» **Work instruction**: What lines in the data below mention the string "Sampling"? Copy them out.

Before-and-after change records
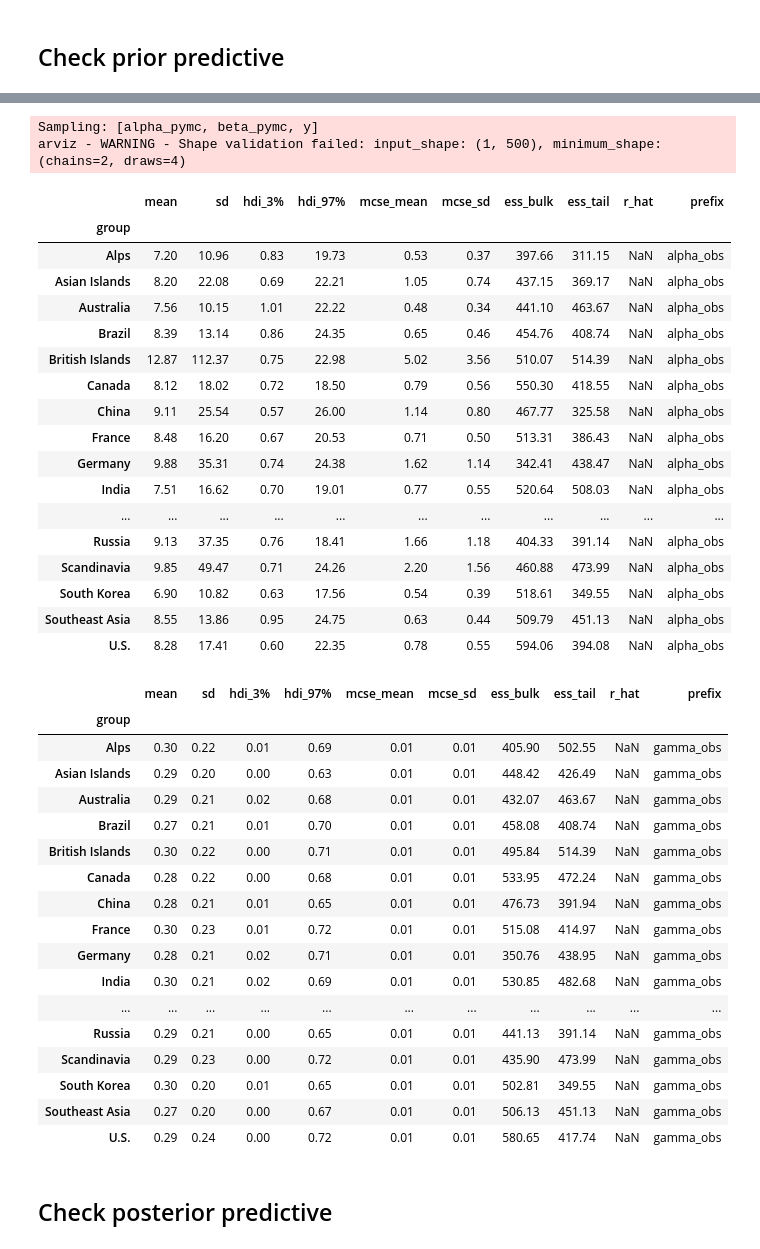
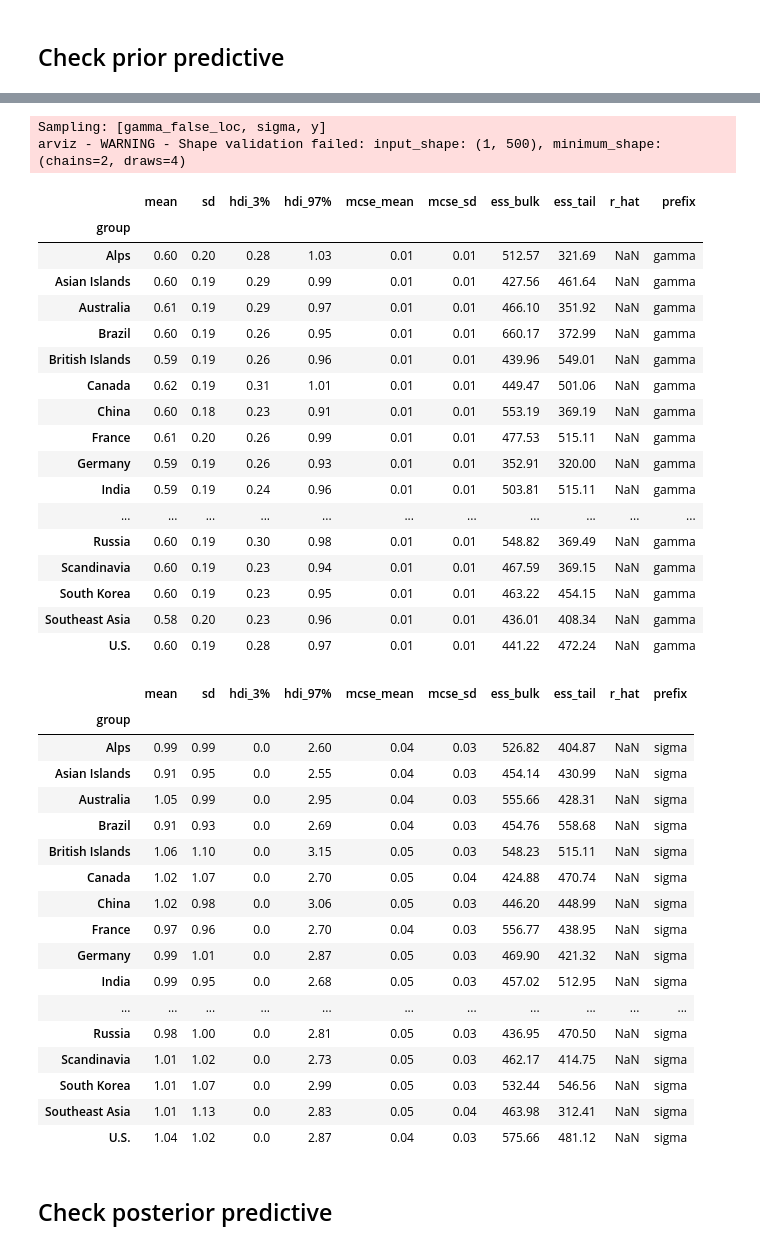
Before and after one commit to plhocker/top_wealth_thesis, a Jupyter notebook: Notebooks/trying_out/test.ipynb, the cells around one changed output, grey strips where cells are left out. Drawn from its saved outputs; the diff is of its cells as text; code cells hidden in the pictures.

```diff
--- a/Notebooks/trying_out/test.ipynb
+++ b/Notebooks/trying_out/test.ipynb
@@ -16,7 +16,7 @@ from thesis_tools.models.bayesian_multivariate_cross_sectional import *
 # %%
 df = read_billionaires_data(only_years=['2018'])
 # %%
-model = Multivariate_Weibull(data=df)
+model = Multivariate_GeneralisedPareto(data=df)
 # %%
 model.fit()
 # %% [output]
@@ -48,50 +55,50 @@ Sampling: [alpha_pymc, beta_pymc, y]
 # %%
 prior_summary = model.get_prior_summary()
 # %% [output]
-Sampling: [alpha_pymc, beta_pymc, y]
+Sampling: [gamma_false_loc, sigma, y]
 arviz - WARNING - Shape validation failed: input_shape: (1, 500), minimum_shape: (chains=2, draws=4)
 # %%
-prior_summary.get_group('alpha_obs')
+prior_summary.get_group('gamma')
 # %% [output]
 |  | mean | sd | hdi_3% | hdi_97% | mcse_mean | mcse_sd | ess_bulk | ess_tail | r_hat | prefix |
 | group |  |  |  |  |  |  |  |  |  |  |
-| Alps | 7.20 | 10.96 | 0.83 | 19.73 | 0.53 | 0.37 | 397.66 | 311.15 | NaN | alpha_obs |
-| Asian Islands | 8.20 | 22.08 | 0.69 | 22.21 | 1.05 | 0.74 | 437.15 | 369.17 | NaN | alpha_obs |
-| Australia | 7.56 | 10.15 | 1.01 | 22.22 | 0.48 | 0.34 | 441.10 | 463.67 | NaN | alpha_obs |
-| Brazil | 8.39 | 13.14 | 0.86 | 24.35 | 0.65 | 0.46 | 454.76 | 408.74 | NaN | alpha_obs |
-| British Islands | 12.87 | 112.37 | 0.75 | 22.98 | 5.02 | 3.56 | 510.07 | 514.39 | NaN | alpha_obs |
-| Canada | 8.12 | 18.02 | 0.72 | 18.50 | 0.79 | 0.56 | 550.30 | 418.55 | NaN | alpha_obs |
-| China | 9.11 | 25.54 | 0.57 | 26.00 | 1.14 | 0.80 | 467.77 | 325.58 | NaN | alpha_obs |
-| France | 8.48 | 16.20 | 0.67 | 20.53 | 0.71 | 0.50 | 513.31 | 386.43 | NaN | alpha_obs |
-| Germany | 9.88 | 35.31 | 0.74 | 24.38 | 1.62 | 1.14 | 342.41 | 438.47 | NaN | alpha_obs |
-| India | 7.51 | 16.62 | 0.70 | 19.01 | 0.77 | 0.55 | 520.64 | 508.03 | NaN | alpha_obs |
+| Alps | 0.60 | 0.20 | 0.28 | 1.03 | 0.01 | 0.01 | 512.57 | 321.69 | NaN | gamma |
+| Asian Islands | 0.60 | 0.19 | 0.29 | 0.99 | 0.01 | 0.01 | 427.56 | 461.64 | NaN | gamma |
+| Australia | 0.61 | 0.19 | 0.29 | 0.97 | 0.01 | 0.01 | 466.10 | 351.92 | NaN | gamma |
+| Brazil | 0.60 | 0.19 | 0.26 | 0.95 | 0.01 | 0.01 | 660.17 | 372.99 | NaN | gamma |
+| British Islands | 0.59 | 0.19 | 0.26 | 0.96 | 0.01 | 0.01 | 439.96 | 549.01 | NaN | gamma |
+| Canada | 0.62 | 0.19 | 0.31 | 1.01 | 0.01 | 0.01 | 449.47 | 501.06 | NaN | gamma |
+| China | 0.60 | 0.18 | 0.23 | 0.91 | 0.01 | 0.01 | 553.19 | 369.19 | NaN | gamma |
+| France | 0.61 | 0.20 | 0.26 | 0.99 | 0.01 | 0.01 | 477.53 | 515.11 | NaN | gamma |
+| Germany | 0.59 | 0.19 | 0.26 | 0.93 | 0.01 | 0.01 | 352.91 | 320.00 | NaN | gamma |
+| India | 0.59 | 0.19 | 0.24 | 0.96 | 0.01 | 0.01 | 503.81 | 515.11 | NaN | gamma |
 | ... | ... | ... | ... | ... | ... | ... | ... | ... | ... | ... |
-| Russia | 9.13 | 37.35 | 0.76 | 18.41 | 1.66 | 1.18 | 404.33 | 391.14 | NaN | alpha_obs |
-| Scandinavia | 9.85 | 49.47 | 0.71 | 24.26 | 2.20 | 1.56 | 460.88 | 473.99 | NaN | alpha_obs |
-| South Korea | 6.90 | 10.82 | 0.63 | 17.56 | 0.54 | 0.39 | 518.61 | 349.55 | NaN | alpha_obs |
-| Southeast Asia | 8.55 | 13.86 | 0.95 | 24.75 | 0.63 | 0.44 | 509.79 | 451.13 | NaN | alpha_obs |
-| U.S. | 8.28 | 17.41 | 0.60 | 22.35 | 0.78 | 0.55 | 594.06 | 394.08 | NaN | alpha_obs |
+| Russia | 0.60 | 0.19 | 0.30 | 0.98 | 0.01 | 0.01 | 548.82 | 369.49 | NaN | gamma |
+| Scandinavia | 0.60 | 0.19 | 0.23 | 0.94 | 0.01 | 0.01 | 467.59 | 369.15 | NaN | gamma |
+| South Korea | 0.60 | 0.19 | 0.23 | 0.95 | 0.01 | 0.01 | 463.22 | 454.15 | NaN | gamma |
+| Southeast Asia | 0.58 | 0.20 | 0.23 | 0.96 | 0.01 | 0.01 | 436.01 | 408.34 | NaN | gamma |
+| U.S. | 0.60 | 0.19 | 0.28 | 0.97 | 0.01 | 0.01 | 441.22 | 472.24 | NaN | gamma |
 # %%
-prior_summary.get_group('gamma_obs')
+prior_summary.get_group('sigma')
 # %% [output]
 |  | mean | sd | hdi_3% | hdi_97% | mcse_mean | mcse_sd | ess_bulk | ess_tail | r_hat | prefix |
 | group |  |  |  |  |  |  |  |  |  |  |
-| Alps | 0.30 | 0.22 | 0.01 | 0.69 | 0.01 | 0.01 | 405.90 | 502.55 | NaN | gamma_obs |
-| Asian Islands | 0.29 | 0.20 | 0.00 | 0.63 | 0.01 | 0.01 | 448.42 | 426.49 | NaN | gamma_obs |
-| Australia | 0.29 | 0.21 | 0.02 | 0.68 | 0.01 | 0.01 | 432.07 | 463.67 | NaN | gamma_obs |
-| Brazil | 0.27 | 0.21 | 0.01 | 0.70 | 0.01 | 0.01 | 458.08 | 408.74 | NaN | gamma_obs |
-| British Islands | 0.30 | 0.22 | 0.00 | 0.71 | 0.01 | 0.01 | 495.84 | 514.39 | NaN | gamma_obs |
-| Canada | 0.28 | 0.22 | 0.00 | 0.68 | 0.01 | 0.01 | 533.95 | 472.24 | NaN | gamma_obs |
-| China | 0.28 | 0.21 | 0.01 | 0.65 | 0.01 | 0.01 | 476.73 | 391.94 | NaN | gamma_obs |
-| France | 0.30 | 0.23 | 0.01 | 0.72 | 0.01 | 0.01 | 515.08 | 414.97 | NaN | gamma_obs |
-| Germany | 0.28 | 0.21 | 0.02 | 0.71 | 0.01 | 0.01 | 350.76 | 438.95 | NaN | gamma_obs |
-| India | 0.30 | 0.21 | 0.02 | 0.69 | 0.01 | 0.01 | 530.85 | 482.68 | NaN | gamma_obs |
+| Alps | 0.99 | 0.99 | 0.0 | 2.60 | 0.04 | 0.03 | 526.82 | 404.87 | NaN | sigma |
+| Asian Islands | 0.91 | 0.95 | 0.0 | 2.55 | 0.04 | 0.03 | 454.14 | 430.99 | NaN | sigma |
+| Australia | 1.05 | 0.99 | 0.0 | 2.95 | 0.04 | 0.03 | 555.66 | 428.31 | NaN | sigma |
+| Brazil | 0.91 | 0.93 | 0.0 | 2.69 | 0.04 | 0.03 | 454.76 | 558.68 | NaN | sigma |
+| British Islands | 1.06 | 1.10 | 0.0 | 3.15 | 0.05 | 0.03 | 548.23 | 515.11 | NaN | sigma |
+| Canada | 1.02 | 1.07 | 0.0 | 2.70 | 0.05 | 0.04 | 424.88 | 470.74 | NaN | sigma |
+| China | 1.02 | 0.98 | 0.0 | 3.06 | 0.05 | 0.03 | 446.20 | 448.99 | NaN | sigma |
+| France | 0.97 | 0.96 | 0.0 | 2.70 | 0.04 | 0.03 | 556.77 | 438.95 | NaN | sigma |
+| Germany | 0.99 | 1.01 | 0.0 | 2.87 | 0.05 | 0.03 | 469.90 | 421.32 | NaN | sigma |
+| India | 0.99 | 0.95 | 0.0 | 2.68 | 0.05 | 0.03 | 457.02 | 512.95 | NaN | sigma |
 | ... | ... | ... | ... | ... | ... | ... | ... | ... | ... | ... |
-| Russia | 0.29 | 0.21 | 0.00 | 0.65 | 0.01 | 0.01 | 441.13 | 391.14 | NaN | gamma_obs |
-| Scandinavia | 0.29 | 0.23 | 0.00 | 0.72 | 0.01 | 0.01 | 435.90 | 473.99 | NaN | gamma_obs |
-| South Korea | 0.30 | 0.20 | 0.01 | 0.65 | 0.01 | 0.01 | 502.81 | 349.55 | NaN | gamma_obs |
-| Southeast Asia | 0.27 | 0.20 | 0.00 | 0.67 | 0.01 | 0.01 | 506.13 | 451.13 | NaN | gamma_obs |
-| U.S. | 0.29 | 0.24 | 0.00 | 0.72 | 0.01 | 0.01 | 580.65 | 417.74 | NaN | gamma_obs |
+| Russia | 0.98 | 1.00 | 0.0 | 2.81 | 0.05 | 0.03 | 436.95 | 470.50 | NaN | sigma |
+| Scandinavia | 1.01 | 1.02 | 0.0 | 2.73 | 0.05 | 0.03 | 462.17 | 414.75 | NaN | sigma |
+| South Korea | 1.01 | 1.07 | 0.0 | 2.99 | 0.05 | 0.03 | 532.44 | 546.56 | NaN | sigma |
+| Southeast Asia | 1.01 | 1.13 | 0.0 | 2.83 | 0.05 | 0.04 | 463.98 | 312.41 | NaN | sigma |
+| U.S. | 1.04 | 1.02 | 0.0 | 2.87 | 0.04 | 0.03 | 575.66 | 481.12 | NaN | sigma |
 # %% [markdown]
 ## Check posterior predictive
 # %%
```
Also changed, not shown: parts of 8 cells of this notebook, 1 other file.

» **Task answer**:
@@ -48,50 +55,50 @@ Sampling: [alpha_pymc, beta_pymc, y]
-Sampling: [alpha_pymc, beta_pymc, y]
+Sampling: [gamma_false_loc, sigma, y]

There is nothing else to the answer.